Monday, May 14, 2007

Day Off

Is this an “off day” or a “day off?”

From what the team has said, yesterday was an “off day” and today is a “day off.” Getting away from the ballpark will make everyone feel better. It should help get the hitters rolling and keep the bullpen fresh.

Tuesday will be the test, but fans on the downtown 2 train had no doubts this morning.

“They will get themselves turned around in Chicago,” said Barney from Hunts Point.

People who ride the trains early – before 7:00 a.m. – are believers and they never quit. They are tough and expect the same from their team.

“They can’t give up any more ground,” said Mahamadou from Highbridge. “They need to fight through every game and when it’s over they will be on top. I know how good this team is and now they need to show everyone else.”

“They’ve got a big run in them,” Barney chipped in. “It doesn’t matter who they’re playing because they are good enough to beat anyone.”

It starts after a day off.


Jessica Lee said...

Dear Todd,
I like how you use "off day" and "Day off" for this article.This is so great.You got talent on writing.This is for sure.I don't think I can do that even in Chinese.

Todd Drew said...

I admire your mastery of languages. I want to perfect my Spanish, but haven’t done it yet.

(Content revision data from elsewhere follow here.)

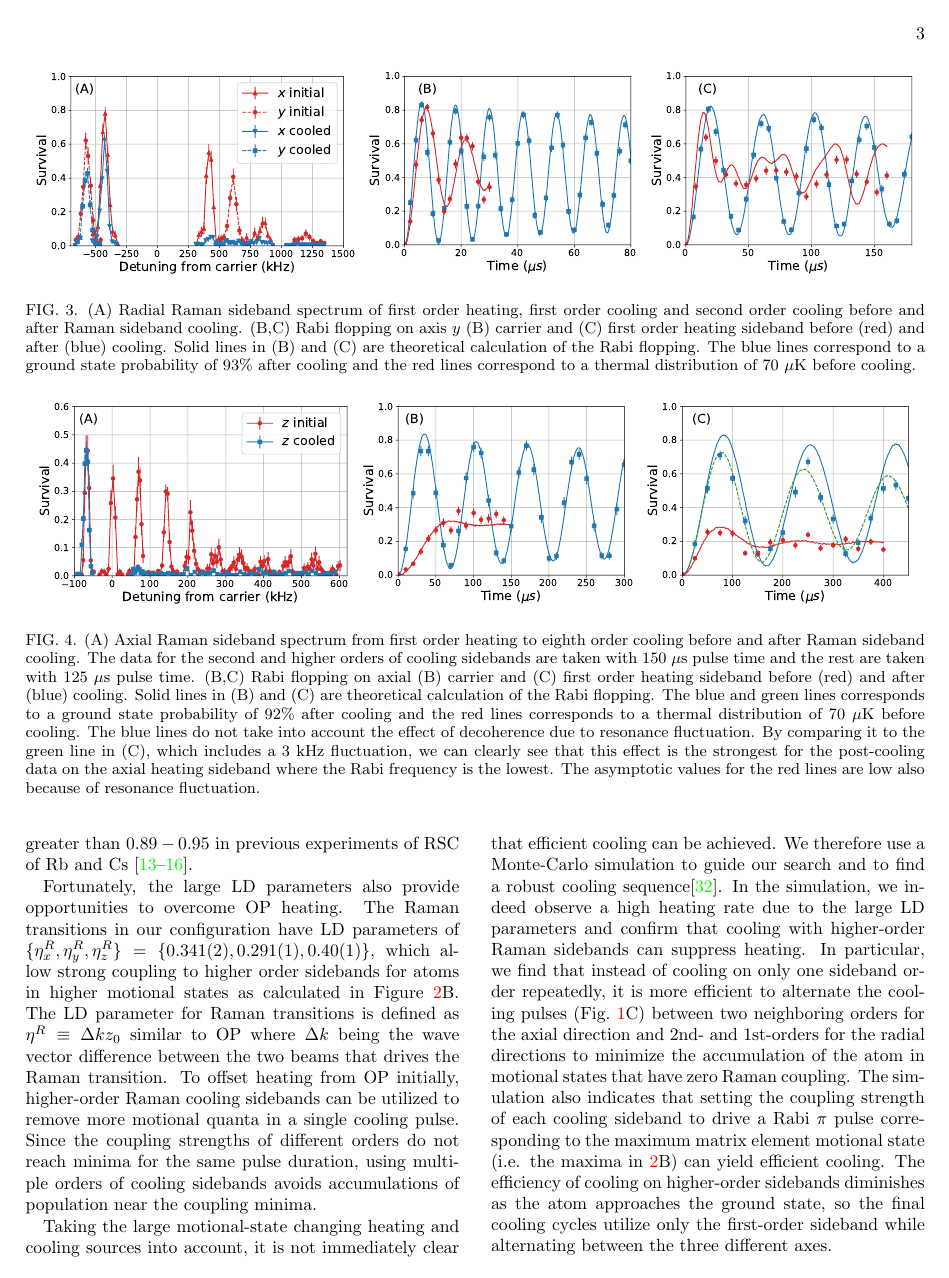
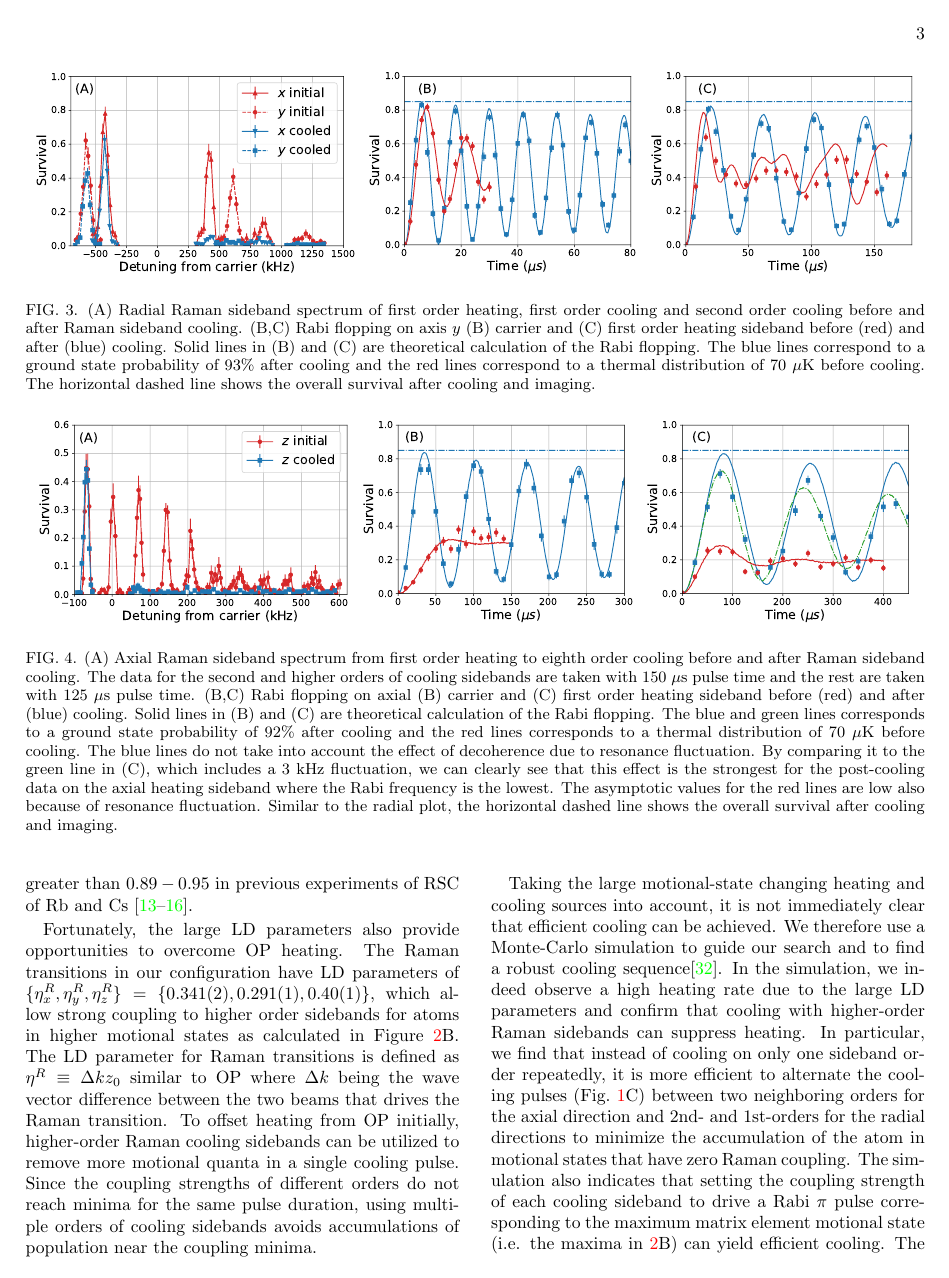
Before and after one commit to nacs-lab/na_cool_paper, a LaTeX paper (paper.tex): page 3 of 6. Compiled offline with pdfLaTeX.

Commit message:
Overall survival line

```diff
--- a/paper.tex
+++ b/paper.tex
@@ -122,6 +122,7 @@
     Solid lines in (B) and (C) are theoretical calculation of the Rabi flopping.
     The blue lines correspond to a ground state probability of $93$\% after cooling and
     the red lines correspond to a thermal distribution of $70$ $\mu$K before cooling.
+    The horizontal dashed line shows the overall survival after cooling and imaging.
     \label{f-radial}}
 \end{figure*}
 \begin{figure*}
@@ -142,6 +143,8 @@
     we can clearly see that this effect is the strongest for the post-cooling data on
     the axial heating sideband where the Rabi frequency is the lowest.
     The asymptotic values for the red lines are low also because of resonance fluctuation.
+    Similar to the radial plot,
+    the horizontal dashed line shows the overall survival after cooling and imaging.
     \label{f-axial}}
 \end{figure*}
 
```
Also changed, not shown: imgs/fig2_raman_op.pdf, imgs/fig2_raman_op.png, imgs/fig2_raman_op.svg, imgs/rabi_flop_a1_0.pdf, imgs/rabi_flop_a1_0.png, imgs/rabi_flop_a1_0.svg, imgs/rabi_flop_a1_p1.pdf, imgs/rabi_flop_a1_p1.png, imgs/rabi_flop_a1_p1.svg, imgs/rabi_flop_r2_0.pdf, imgs/rabi_flop_r2_0.png, imgs/rabi_flop_r2_0.svg, imgs/rabi_flop_r2_p1.pdf, imgs/rabi_flop_r2_p1.png, 8 more files, 2 other files.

Chinese is probably way beyond my abilities, but I hope to give it a try someday.

Jessica Lee said...

Dear Todd,
Actually,I tried to learn Spanish when I was studying in California with my homestay.But,Spanish has totally different pronunciation as Chinese.Spanish has a lot of retroflexion which Chinese doesn't have that much.That's why it's so difficult for Chinese.Before I left,I only remember few easy vocabularies of Spanish.

If you want to try Chinese,please let me know anything I can help you.I would like to.